How many different New Year's Eve countdowns are there around the world? When do astronauts celebrate New Year's? Who celebrates first? And last? Keep on reading to learn all about these New Year's math fun facts.

Jason Marshall, PhD
4-minute read
Episode #180

It's that time of year when people gather together to stay up late, make toasts, profess their well-intentioned resolutions for the next dozen months, and welcome in the New Year.

Of course, exactly when you and your friends celebrate the changing of the year is determined by precisely where you live. Which might lead you to wonder: How many different New Year's Eve countdowns are there around the world?

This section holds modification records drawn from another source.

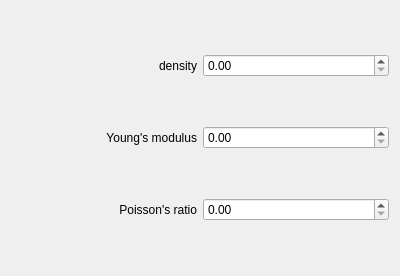
Before: the Qt Designer form trunk/Projet/trunk/Ui/layerParameters.ui in BackupTheBerlios/qtfin-svn, drawn with Qt 5.
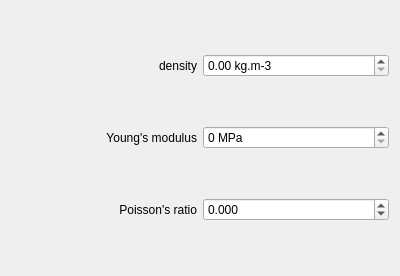
After: the same form once the commit is applied.

What changed in the file:
```diff
--- a/trunk/Projet/trunk/Ui/layerParameters.ui
+++ b/trunk/Projet/trunk/Ui/layerParameters.ui
@@ -25,7 +25,11 @@
     </widget>
    </item>
    <item row="0" column="1">
-    <widget class="QDoubleSpinBox" name="densityDoubleSpinBox"/>
+    <widget class="QDoubleSpinBox" name="densityDoubleSpinBox">
+     <property name="suffix">
+      <string> kg.m-3</string>
+     </property>
+    </widget>
    </item>
    <item row="1" column="0">
     <widget class="QLabel" name="youngLabel">
@@ -38,7 +42,23 @@
     </widget>
    </item>
    <item row="1" column="1">
-    <widget class="QDoubleSpinBox" name="youngDoubleSpinBox"/>
+    <widget class="QDoubleSpinBox" name="youngDoubleSpinBox">
+     <property name="accelerated">
+      <bool>true</bool>
+     </property>
+     <property name="suffix">
+      <string comment="Mega Pascal"> MPa</string>
+     </property>
+     <property name="decimals">
+      <number>0</number>
+     </property>
+     <property name="maximum">
+      <double>1000000.000000000000000</double>
+     </property>
+     <property name="singleStep">
+      <double>10.000000000000000</double>
+     </property>
+    </widget>
    </item>
    <item row="2" column="0">
     <widget class="QLabel" name="poissonLabel">
@@ -51,7 +71,20 @@
     </widget>
    </item>
    <item row="2" column="1">
-    <widget class="QDoubleSpinBox" name="poissonDoubleSpinBox"/>
+    <widget class="QDoubleSpinBox" name="poissonDoubleSpinBox">
+     <property name="decimals">
+      <number>3</number>
+     </property>
+     <property name="minimum">
+      <double>-1.000000000000000</double>
+     </property>
+     <property name="maximum">
+      <double>0.500000000000000</double>
+     </property>
+     <property name="singleStep">
+      <double>0.010000000000000</double>
+     </property>
+    </widget>
    </item>
   </layout>
  </widget>
```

To answer this question, today we're going to celebrate the new year Math Dude-style by talking about the astronomical origin of time zones, their quirkiness, and some math fun facts about the changing of the year that you can share with your friends while you're waiting for midnight!


What Are Time Zones?

As you no doubt know, the time in New York is not the same as the time in Los Angeles. And the times in Tokyo, Beijing, Moscow, Baghdad, and London are all different, too. Of course, the reason is that each of these cities is located in a different time zone. And, most importantly for today, the time zone of each determines when it celebrates the new year.

But where do time zones come from in the first place? The idea is simple: Imagine you walk outside at precisely noon and notice that the Sun has just reached its highest point for the day. Being so excited by this, you call your friend who happens to live in another city that's exactly 1/24 the circumference of the Earth to your west.

People figured out that it'd be smart to divide the Earth up into 24 one-hour time zones…

Your friend notes that the Sun has yet to reach its highest point where she lives, so you decide to stay on the line and wait until that magical moment arrives. Lo and behold, exactly 1 hour later, your friend determines that the Sun has peaked in the sky. Which, you both decide, makes perfect sense since there are 24 hours in the day and she lives 1/24 x 24 hours = 1 hour away.

While we might think that this is all pretty obvious, long ago it definitely was not. People had to come to grips with the fact that the Earth is round, that it's progressively and periodically illuminated by the Sun in an east-to-west manner (due to Earth's rotation), and so on.

Eventually people realized all of this and figured out that it'd be smart to divide the Earth up into 24 one-hour time zones so that morning would be morning, afternoon would be afternoon, and evening would be evening no matter where you live. Which, I think you'll agree, is a good thing!


About the Author

Jason Marshall, PhD

Jason Marshall is the author of The Math Dude's Quick and Dirty Guide to Algebra. He provides clear explanations of math terms and principles, and his simple tricks for solving basic algebra problems will have even the most math-phobic person looking forward to working out whatever math problem comes their way.